Shopping for jeans for my older son used to be easy. Every season he grew exactly one size bigger. I could walk into a store, choose the right size, and we were all set.
Not so for a teenager. Here’s why…
- He has opinions. And if I choose it, it is automatically wrong. (This applies to all things, not just jeans.)
- He does not want to stand out. He has to look like everyone else. Except he’s not everyone else. He’s only himself. This is incredibly lovely to me and eternally frustrating to him.
- He is in that awkward in-between stage of boy/man. The boys’ clothes are too small, the men’s clothes are too big.

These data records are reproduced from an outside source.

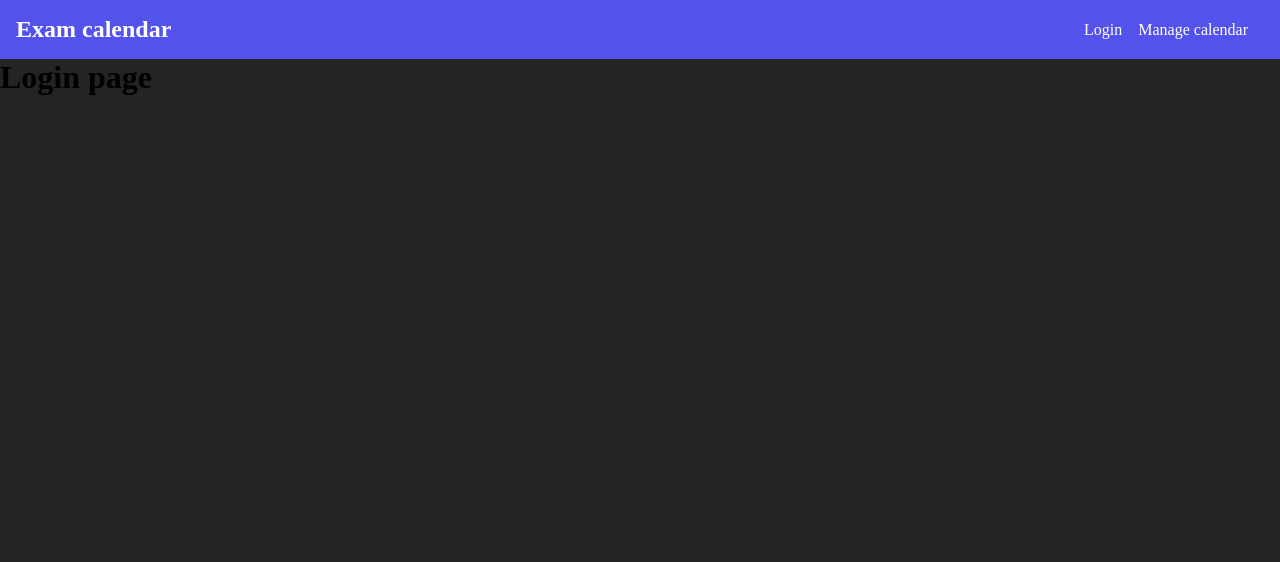
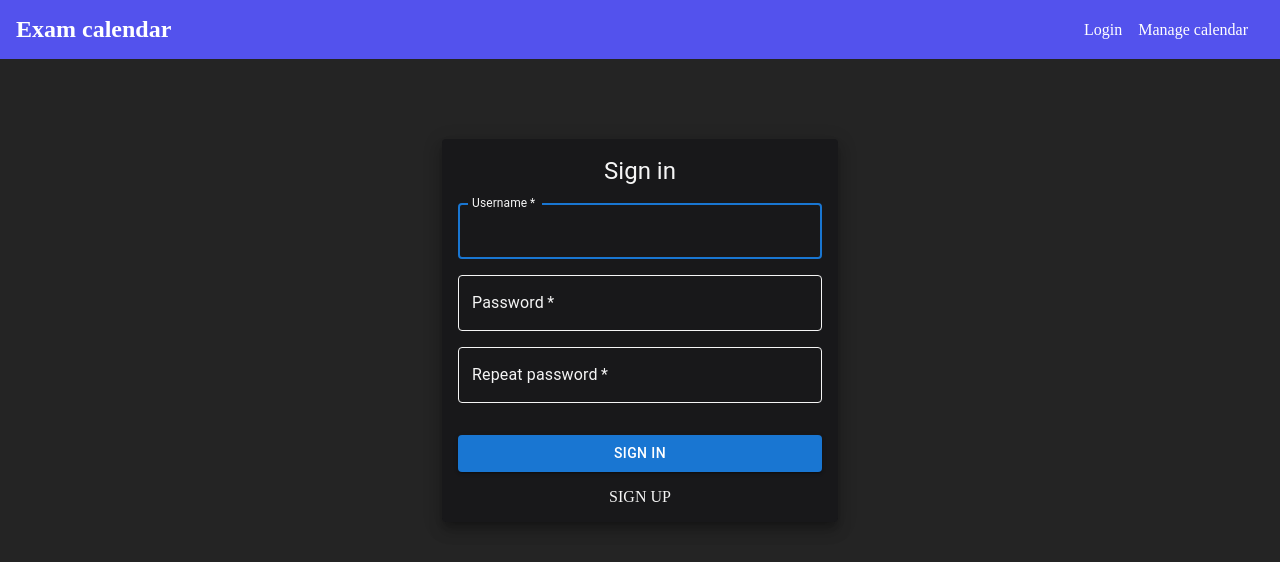
Before and after one commit to AdrianZdankowski/exam-calendar, a React (Vite) app in the folder frontend/exam-calendar/: page /login in a window 1280 px wide. Shown: the top 562 px of the page. Built offline with nearby package versions, Linux system fonts and the light colour scheme.

Commit message:
feat: add login page component

```diff
--- a/frontend/exam-calendar/package.json
+++ b/frontend/exam-calendar/package.json
@@ -10,6 +10,9 @@
     "preview": "vite preview"
   },
   "dependencies": {
+    "@emotion/react": "^11.14.0",
+    "@emotion/styled": "^11.14.1",
+    "@mui/material": "^7.2.0",
     "react": "^19.1.0",
     "react-dom": "^19.1.0",
     "react-router-dom": "^7.6.3"
--- a/frontend/exam-calendar/src/App.tsx
+++ b/frontend/exam-calendar/src/App.tsx
@@ -3,6 +3,7 @@ import "./App.css";
 import MainLayout from "./layouts/MainLayout";
 import Home from "./pages/Home";
 import LoginPage from "./pages/LoginPage";
+import RegisterPage from "./pages/RegisterPage";
 
 function App() {
   return (
@@ -11,6 +12,7 @@ function App() {
         <Route path="/" element = {<MainLayout/>}>
         <Route index element = {<Home/>}/>
         <Route path="login" element = {<LoginPage/>}/>
+        <Route path="register" element = {<RegisterPage/>}/>
         </Route>
       </Routes>
     </Router>
--- a/frontend/exam-calendar/src/pages/LoginPage.tsx
+++ b/frontend/exam-calendar/src/pages/LoginPage.tsx
@@ -1,7 +1,123 @@
+import { Box, Button, Container, Paper, TextField, Typography } from "@mui/material";
+import { useState } from "react";
+import { Link } from "react-router-dom";
+
 const LoginPage = () => {
-    return <>
-    <h1>Login page</h1>
-    </>
-};
+
+    const USERNAME_REGEX = /^[a-zA-Z0-9._-]{3,32}$/;
+    const PASSWORD_REGEX = /^(?=.*[a-z])(?=.*[A-Z])(?=.*\d)(?=.*[^\w\s]).{8,}$/;
+
+    const USERNAME_ERROR_TEXT = "Username must contain 3-32 letters, numbers, hyphens, dots and underscores";
+    const PASSWORD_ERROR_TEXT = "Password has to be at least 8 character long, contain a number and a special character";
+    const REPEAT_PASSWORD_ERROR_TEXT = "Passwords are not identical";
+
+    const [username,setUsername] = useState('');
+    const [password,setPassword] = useState('');
+    const [repeatPassword,setRepeatPassword] = useState('');
+
+    const [usernameError,setUsernameError] = useState('');
+    const [passwordError,setPasswordError] = useState('');
+    const [repeatPasswordError,setRepeatPasswordError] = useState('');
+
+    const handleSubmit = (e: React.FormEvent) => {
+        e.preventDefault();
+
+       const usernameErr = USERNAME_REGEX.test(username) ? '' : USERNAME_ERROR_TEXT;
+       const passwordErr = PASSWORD_REGEX.test(password) ? '' : PASSWORD_ERROR_TEXT;
+       const repeatPasswordErr = password === repeatPassword ? '' : REPEAT_PASSWORD_ERROR_TEXT;
+
+       setUsernameError(usernameErr);
+       setPasswordError(passwordErr);
+       setRepeatPasswordError(repeatPasswordErr);
+
+       if (usernameErr.length != 0 || passwordErr.length != 0 || repeatPasswordErr.length != 0) return;
+
+       console.log(`Username: ${username} Password: ${password} RPass: ${repeatPassword}`);
+    }
+
+    return (
+        <Container maxWidth="xs" sx={{ marginTop: 10 }}>
+        <Paper elevation={10} sx={{ marginTop: 8, padding: 2, backgroundColor: "hsla(220, 35%, 3%, 0.4)", color:'whitesmoke' }}>
+            <Typography component="h1" variant="h5" align="center">
+                Sign in
+            </Typography>
+            <Box component="form" onSubmit={handleSubmit} sx={{mt: 2}}>
+                <TextField
+                fullWidth
+                label="Username"
+                type="text"
+                value={username}
+                onChange={(e) => setUsername(e.target.value)}
+                placeholder="Enter username"
+                error={!!usernameError}
+                helperText={usernameError}
+                autoFocus
+                required
+                sx={{
+                mb: 2,
+                input: { color: 'whitesmoke' },
+                '& .MuiInputLabel-root': { color: 'whitesmoke' },
+                '& .MuiInputLabel-root.Mui-focused': { color: 'whitesmoke' },
+                '& .MuiOutlinedInput-notchedOutline': { borderColor: 'whitesmoke' },
+                '&:hover .MuiOutlinedInput-notchedOutline': { borderColor: 'whitesmoke' },
+                '&.Mui-focused .MuiOutlinedInput-notchedOutline': { borderColor: 'whitesmoke' },
+                }}/>
+
+                <TextField
+                fullWidth
+                label="Password"
+                type="password"
+                value={password}
+                onChange={(e) => setPassword(e.target.value)}
+                placeholder="Enter password"
+                error={!!passwordError}
+                helperText={passwordError}
+                required
+                sx={{
+                mb: 2,
+                input: { color: 'whitesmoke' },
+                '& .MuiInputLabel-root': { color: 'whitesmoke' },
+                '& .MuiInputLabel-root.Mui-focused': { color: 'whitesmoke' },
+                '& .MuiOutlinedInput-notchedOutline': { borderColor: 'whitesmoke' },
+                '&:hover .MuiOutlinedInput-notchedOutline': { borderColor: 'whitesmoke' },
+                '&.Mui-focused .MuiOutlinedInput-notchedOutline': { borderColor: 'whitesmoke' },
+                }}/>
+
+
+                <TextField
+                fullWidth
+                label="Repeat password"
+                type="password"
+                value={repeatPassword}
+                onChange={(e) => setRepeatPassword(e.target.value)}
+                placeholder="Repeat password"
+                error={!!repeatPasswordError}
+                helperText={repeatPasswordError}
+                required
+                sx={{
+                mb: 2,
+                input: { color: 'whitesmoke' },
+                '& .MuiInputLabel-root': { color: 'whitesmoke' },
+                '& .MuiInputLabel-root.Mui-focused': { color: 'whitesmoke' },
+                '& .MuiOutlinedInput-notchedOutline': { borderColor: 'whitesmoke' },
+                '&:hover .MuiOutlinedInput-notchedOutline': { borderColor: 'whitesmoke' },
+                '&.Mui-focused .MuiOutlinedInput-notchedOutline': { borderColor: 'whitesmoke' },
+                }}/>
+
+                <Button type="submit" variant="contained" fullWidth sx={{mb: 2, mt: 2}}>
+                    Sign in
+                </Button>
+
+                <Box
+                sx={{textAlign: "center"}}>
+                    <Link className="clean-link" to="/register">SIGN UP</Link>
+                </Box>
+
+
+            </Box>
+        </Paper>
+        </Container>
+    );
+    };
 
 export default LoginPage;
--- /dev/null
+++ b/frontend/exam-calendar/src/pages/RegisterPage.tsx
@@ -0,0 +1,8 @@
+
+const RegisterPage = () => {
+
+return <h1>Register page</h1>
+
+};
+
+export default RegisterPage;
```
Also changed, not shown: 1 other file (tests, documents, lock files or other folders).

What my son would like to happen is what always used to happen.
Mom bought him jeans and they magically appeared in his drawers neatly folded and fitting nicely.
He seems unable to comprehend that I am not his personal shopper. I’m not going to buy 15 different pairs of jeans, bring them home for him to try on at his leisure, and then return all the pairs he doesn’t like.
Nor am I his maid. At 13, my son needs to start putting his own clothes away. In fact, if he doesn’t start emptying his laundry basket of folded clothes within 24 hours of it appearing in his room, he’s going to have to start folding his laundry himself.
And, if I find one more article of clothing in the wash that has only been worn for 30 seconds he’s going to start doing laundry from start to finish.
Last week it was a new pair of jeans, wrinkled from being waded up in the dirty clothes basket but clean.
His logic fascinates me…
I take them back to him. “These jeans are clean.”
“They’re way too big!” he says.
“So why are they in the laundry?” I wonder.
“I tried them on and they were too big.”
“So you put a clean pair of jeans in the laundry?”
Big eye roll. “They don’t fit!”
“Doesn’t it take less effort to fold them and put them back in your drawer than to leave your room to put them in the laundry?”
He sighs. “You don’t get it.”
This, at least, we can agree on.
I look at the tag. “You tried these on in the store and picked them out yourself. Now you’re saying they don’t fit.”
“I know!” he says, exasperated with my stupidity. (He is always exasperated with my stupidity.) “I just told you I liked them so we could leave. Trying on clothes is embarrassing!”
“Do you mean to tell me that I spent $30 on a pair of jeans that didn’t actually fit so you could be done shopping?” Now it is me who is exasperated.
“Ugh! You don’t get it,” he says again, and starts to walk away.
I’m not letting him off that easy. “We are going back to the store, and you are trying on jeans until we find something that fits. You can’t wear shorts all winter.”
We go back to the store.
He tries on several pairs, settling on a style that he seems to genuinely like. I make him come out to show me this time, just to be sure they fit.
The whole process is agonizing for both of us.
We agree that he should get two pairs. He hands them to me and we wait in line at the checkout.
The clerk notes that we have two different sizes of the same style.
“Shoot,” I say. “Which ones fit best?” I ask my son.
“I don’t know. Just buy them both,” he says.
“But one is either going to be too big or too small,” I say. “Maybe you need to try them on again.”
“Ugh! It was these!” He grabs the bigger pair.
“Are you absolutely sure?” I ask.
I buy the jeans.
I wash them and put them in the basket with his other laundry to be put away.
A few days later he comes upstairs before school complaining that his jeans are too big…
Copyright © 2019 Sara Beth Wald